Four of the victims died just outside the entrance, said Gabriel Tamayo, manager of the La Preciosa mine in Sardinata, 255 miles northeast of the capital, Bogota.
He said 16 other miners trapped inside were also believed to have died in the explosion, which happened shortly before 7 a.m. local time (7 a.m. EST; 1200 GMT).
Tamayo would not speculate on the cause, but Colombian Red Cross rescue chief Carlos Ivan Marquez said preliminary indications pointed to a methane gas buildup.
Methane gas was also believed to be the cause of an explosion at the mine in 2007 that killed 32 miners.
A blast of that kind "is like a kind of cannon shot and creates a flame within the mine and obviously has tragic consequences," William Villamizar, governor of the Norte de Santander province where the mine is located, told RCN radio.
Officials said the explosion happened during a shift change.
"I refuse to work here any longer," miner Luis Chacon told RCN television at the scene. He called La Preciosa "a killer mine."
The mine met legal safety requirements, said Edgar Fabian Morales, national safety coordinator for the Colombian Institute of Geology and Mining.
Sardinata Mayor Yamile Rangel said the mine was one of the country's best.
The mine, a horizontal half-mile-long tunnel into a mountain, was closed for five months after the fatal 2007 blast so that a bigger ventilation equipment could be installed. Tamayo said the mine produces 3,300 tons of coal a month.
Fatal mining disasters are relatively common in Colombia, South America's top coal producer.
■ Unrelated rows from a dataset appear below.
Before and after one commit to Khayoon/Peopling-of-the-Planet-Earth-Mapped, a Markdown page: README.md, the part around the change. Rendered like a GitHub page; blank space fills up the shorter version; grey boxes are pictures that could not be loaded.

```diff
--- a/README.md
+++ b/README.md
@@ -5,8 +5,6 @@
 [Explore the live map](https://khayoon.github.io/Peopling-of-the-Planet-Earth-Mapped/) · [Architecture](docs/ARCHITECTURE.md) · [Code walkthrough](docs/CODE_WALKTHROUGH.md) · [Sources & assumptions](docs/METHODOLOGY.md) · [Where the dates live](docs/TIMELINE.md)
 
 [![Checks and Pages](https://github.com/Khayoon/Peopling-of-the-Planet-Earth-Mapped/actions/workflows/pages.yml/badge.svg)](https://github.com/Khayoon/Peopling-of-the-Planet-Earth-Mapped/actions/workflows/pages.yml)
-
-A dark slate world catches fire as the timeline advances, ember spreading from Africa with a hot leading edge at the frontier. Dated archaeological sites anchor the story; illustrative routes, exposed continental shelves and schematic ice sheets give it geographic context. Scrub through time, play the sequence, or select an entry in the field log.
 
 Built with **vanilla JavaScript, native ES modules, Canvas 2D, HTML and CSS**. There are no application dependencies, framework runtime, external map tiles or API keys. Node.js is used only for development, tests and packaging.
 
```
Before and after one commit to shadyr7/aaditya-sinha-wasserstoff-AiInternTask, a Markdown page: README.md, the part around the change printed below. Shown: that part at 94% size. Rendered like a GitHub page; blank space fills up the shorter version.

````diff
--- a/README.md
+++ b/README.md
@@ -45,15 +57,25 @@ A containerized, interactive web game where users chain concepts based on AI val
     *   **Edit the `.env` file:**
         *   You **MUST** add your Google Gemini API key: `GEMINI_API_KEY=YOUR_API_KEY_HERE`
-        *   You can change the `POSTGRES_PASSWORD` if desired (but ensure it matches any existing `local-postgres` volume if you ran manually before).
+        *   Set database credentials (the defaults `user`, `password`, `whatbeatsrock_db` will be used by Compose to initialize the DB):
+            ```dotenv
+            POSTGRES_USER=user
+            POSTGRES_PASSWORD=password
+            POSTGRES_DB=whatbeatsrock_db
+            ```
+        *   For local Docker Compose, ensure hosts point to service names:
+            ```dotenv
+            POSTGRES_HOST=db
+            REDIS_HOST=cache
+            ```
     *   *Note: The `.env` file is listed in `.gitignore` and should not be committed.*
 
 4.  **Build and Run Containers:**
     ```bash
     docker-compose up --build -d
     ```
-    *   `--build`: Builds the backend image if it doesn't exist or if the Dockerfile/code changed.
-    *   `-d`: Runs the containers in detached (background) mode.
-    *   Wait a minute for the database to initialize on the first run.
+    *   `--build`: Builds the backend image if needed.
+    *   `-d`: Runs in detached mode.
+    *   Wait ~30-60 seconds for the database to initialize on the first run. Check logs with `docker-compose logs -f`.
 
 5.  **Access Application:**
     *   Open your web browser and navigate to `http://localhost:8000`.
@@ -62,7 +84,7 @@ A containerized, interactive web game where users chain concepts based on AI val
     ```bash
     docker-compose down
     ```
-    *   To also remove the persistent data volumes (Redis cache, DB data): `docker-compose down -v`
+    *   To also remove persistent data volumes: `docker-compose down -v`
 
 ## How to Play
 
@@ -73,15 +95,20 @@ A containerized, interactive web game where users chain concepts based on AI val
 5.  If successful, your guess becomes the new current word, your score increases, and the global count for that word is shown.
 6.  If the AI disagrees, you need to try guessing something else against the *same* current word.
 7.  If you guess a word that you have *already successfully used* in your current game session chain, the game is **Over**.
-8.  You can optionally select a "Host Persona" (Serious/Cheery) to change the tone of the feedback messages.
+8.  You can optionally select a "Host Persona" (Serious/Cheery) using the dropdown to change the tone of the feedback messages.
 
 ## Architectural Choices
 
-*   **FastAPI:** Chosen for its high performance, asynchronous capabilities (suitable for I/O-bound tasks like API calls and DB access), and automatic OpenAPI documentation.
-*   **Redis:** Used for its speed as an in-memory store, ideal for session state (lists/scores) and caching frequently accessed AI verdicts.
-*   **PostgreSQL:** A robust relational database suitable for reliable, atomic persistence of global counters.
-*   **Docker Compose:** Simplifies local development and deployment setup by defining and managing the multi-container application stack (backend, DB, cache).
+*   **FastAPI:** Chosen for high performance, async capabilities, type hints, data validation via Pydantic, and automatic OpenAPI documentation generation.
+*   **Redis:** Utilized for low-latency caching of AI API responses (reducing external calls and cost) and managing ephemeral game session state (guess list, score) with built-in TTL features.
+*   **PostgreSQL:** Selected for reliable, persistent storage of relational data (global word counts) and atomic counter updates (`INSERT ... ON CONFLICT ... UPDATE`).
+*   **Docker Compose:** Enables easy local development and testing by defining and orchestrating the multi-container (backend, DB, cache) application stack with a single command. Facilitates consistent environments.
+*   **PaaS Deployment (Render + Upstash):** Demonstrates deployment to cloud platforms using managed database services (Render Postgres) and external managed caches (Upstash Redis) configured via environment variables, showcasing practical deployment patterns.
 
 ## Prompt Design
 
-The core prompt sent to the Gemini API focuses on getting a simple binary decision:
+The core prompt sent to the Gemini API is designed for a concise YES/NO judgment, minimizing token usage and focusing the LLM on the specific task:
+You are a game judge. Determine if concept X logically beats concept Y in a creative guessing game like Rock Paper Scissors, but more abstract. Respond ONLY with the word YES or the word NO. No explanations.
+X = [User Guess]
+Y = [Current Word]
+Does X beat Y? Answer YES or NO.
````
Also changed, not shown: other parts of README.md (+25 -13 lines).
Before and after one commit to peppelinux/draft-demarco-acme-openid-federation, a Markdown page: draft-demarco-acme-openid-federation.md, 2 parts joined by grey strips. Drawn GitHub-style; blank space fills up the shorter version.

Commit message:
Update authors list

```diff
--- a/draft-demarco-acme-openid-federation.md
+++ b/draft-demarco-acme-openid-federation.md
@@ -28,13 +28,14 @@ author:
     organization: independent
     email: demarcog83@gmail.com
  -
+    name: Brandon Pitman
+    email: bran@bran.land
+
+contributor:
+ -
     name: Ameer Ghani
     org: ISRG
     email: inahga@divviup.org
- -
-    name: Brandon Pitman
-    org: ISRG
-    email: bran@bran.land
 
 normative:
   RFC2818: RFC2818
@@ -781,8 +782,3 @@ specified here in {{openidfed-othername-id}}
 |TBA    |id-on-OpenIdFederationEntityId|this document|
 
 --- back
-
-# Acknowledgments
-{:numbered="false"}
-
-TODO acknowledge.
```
In June, 73 miners were killed in a blast at a coal mine in Amaga, a town in the northwestern province of Antioquia. In November, nine miners were killed in two different accidents in Cundinamarca state in central Colombia.